The documents filed on behalf of Leon and Pena by attorney Manuel Guerrero are in opposition of the summary judgment motion and state the defendants are not entitled to summary judgment based on a failure to state a claim or a lack of material issue of fact.

The four causes of action against the defendants include a claim against Gaul for alleged excessive use of force against Leon, a substantive due process claim against Worthington for its officials' alleged actions that forced the plaintiffs out of business, a claim of alleged negligence against the three men and a claim of alleged retaliation.

An affidavit of Leon states he remembers three or four warnings for loud noise before January 2007, whereas a synopsis of calls prepared by Worthington Public Safety Director Mike Cumiskey documents 12 warnings.

Leon claims Gaul slammed him against a door frame on the night of March 16, 2007, while he was in handcuffs -- "a violent thrust" that caused a left shoulder dislocation. The exhibit filed to support this claim, partial medical records of Leon, show no concrete proof there was a separation. It is simply documented that Leon told health care providers he was injured in an altercation with police. The medical records from the day of the incident state everything is normal, other than Leon's stated tenderness.

The claims against the other city employees are supported by depositions from Leon and Pena, but the depositions of Chapulis and Eshleman deny the claims. With no witnesses to the conversations other than the plaintiffs and defendants, it will come down to one person's word against another's.

A witness list of 21 people was filed by the plaintiffs, and in his deposition, Leon states all but one of those people were in the club the night of the alleged altercation between Leon and Gaul. The affidavit of another police officer was filed by the defendants to support Gaul's claims he never pushed Leon into a wall or made derogatory comments.

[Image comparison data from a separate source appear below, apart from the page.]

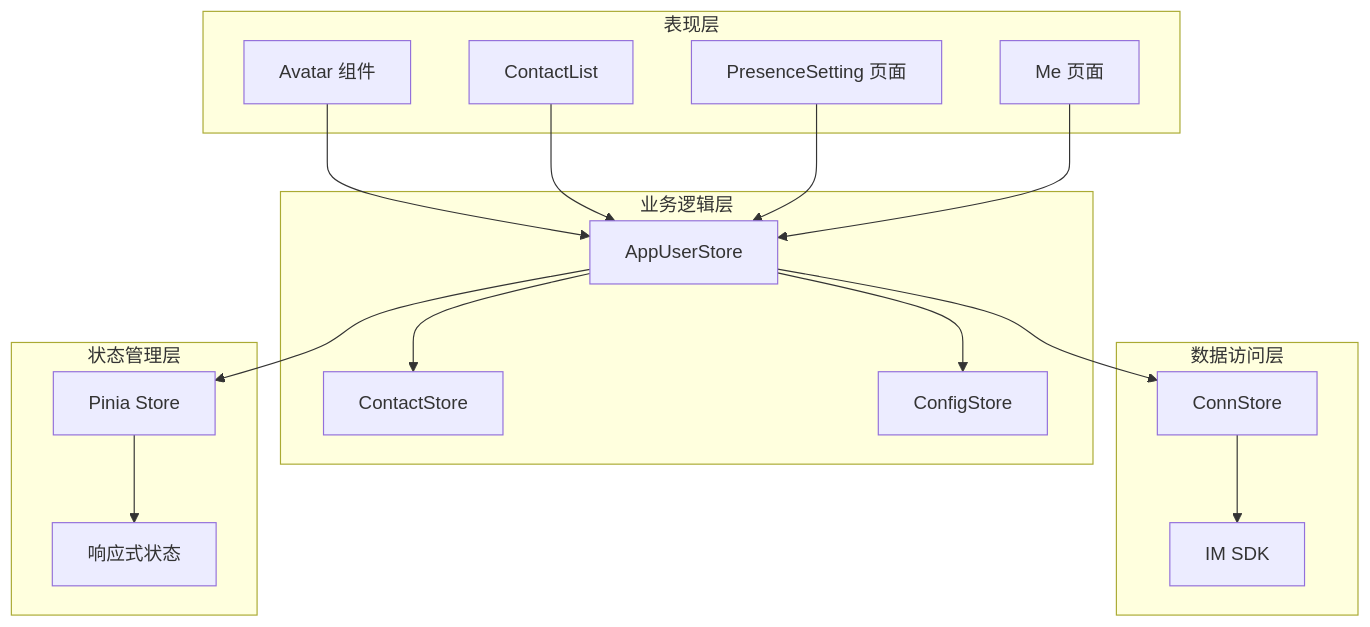
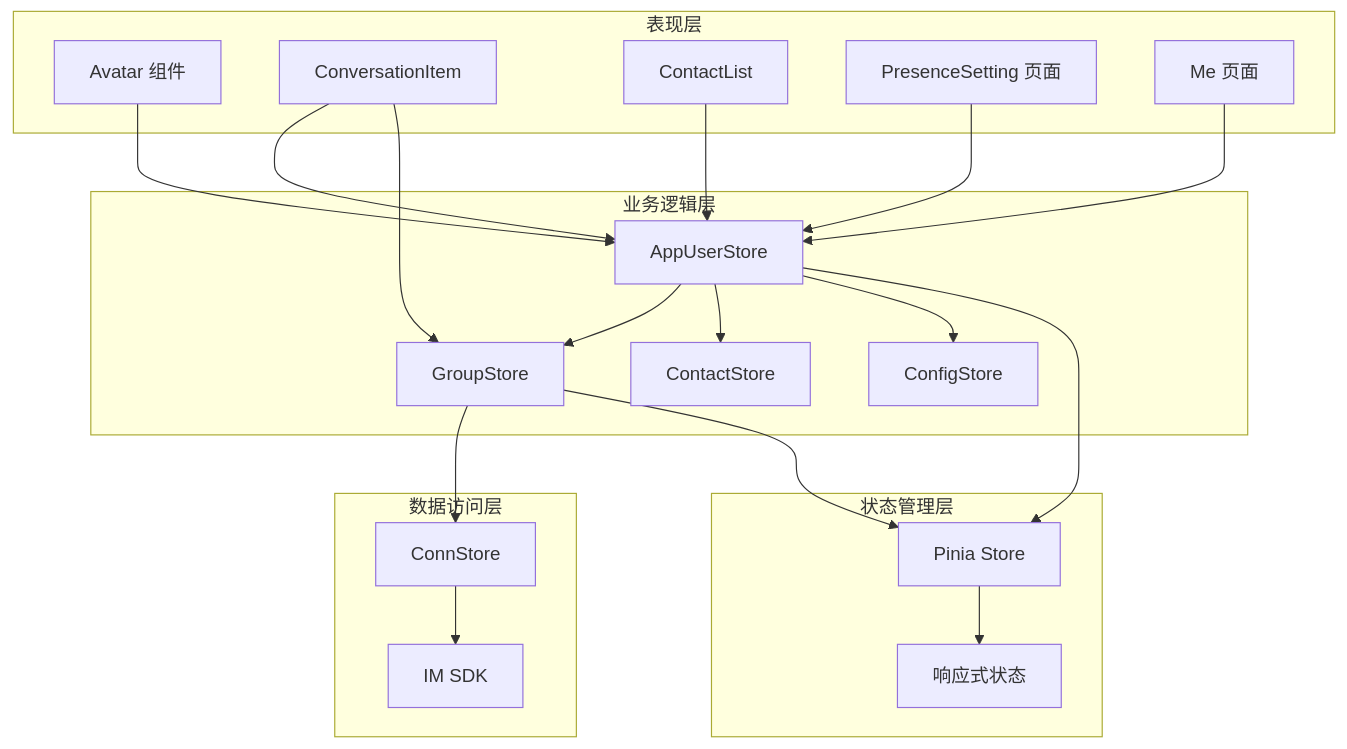
Before and after one commit to Easemob-Community/easemob-uikit-uniapp-community: the second of 7 diagrams in .qoder/repowiki/zh/content/User Status Management.md, drawn with Mermaid. The commit also changed other lines of this file and 5 other files, not shown here.

````diff
--- a/.qoder/repowiki/zh/content/User Status Management.md
+++ b/.qoder/repowiki/zh/content/User Status Management.md
@@ -127,32 +165,38 @@
 ```mermaid
 graph TD
 subgraph "表现层"
 A[Avatar 组件]
-B[ContactList]
-C[PresenceSetting 页面]
-D[Me 页面]
+B[ConversationItem]
+C[ContactList]
+D[PresenceSetting 页面]
+E[Me 页面]
 end
 subgraph "业务逻辑层"
-E[AppUserStore]
-F[ContactStore]
-G[ConfigStore]
+F[AppUserStore]
+G[GroupStore]
+H[ContactStore]
+I[ConfigStore]
 end
 subgraph "数据访问层"
-H[ConnStore]
-I[IM SDK]
+J[ConnStore]
+K[IM SDK]
 end
 subgraph "状态管理层"
-J[Pinia Store]
-K[响应式状态]
+L[Pinia Store]
+M[响应式状态]
 end
-A --> E
-B --> E
-C --> E
-D --> E
+A --> F
+B --> F
+B --> G
+C --> F
+D --> F
 E --> F
-E --> G
-E --> H
-H --> I
-E --> J
+F --> G
+F --> H
+F --> I
+G --> J
 J --> K
+F --> L
+G --> L
+L --> M
 ```
````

The hearing for the summary judgment motion will take place at 2:30 p.m. May 29 in the U.S. Courthouse in Minneapolis. Instead of rendering a decision from the bench, the judge will file his decision on the motion sometime afterward.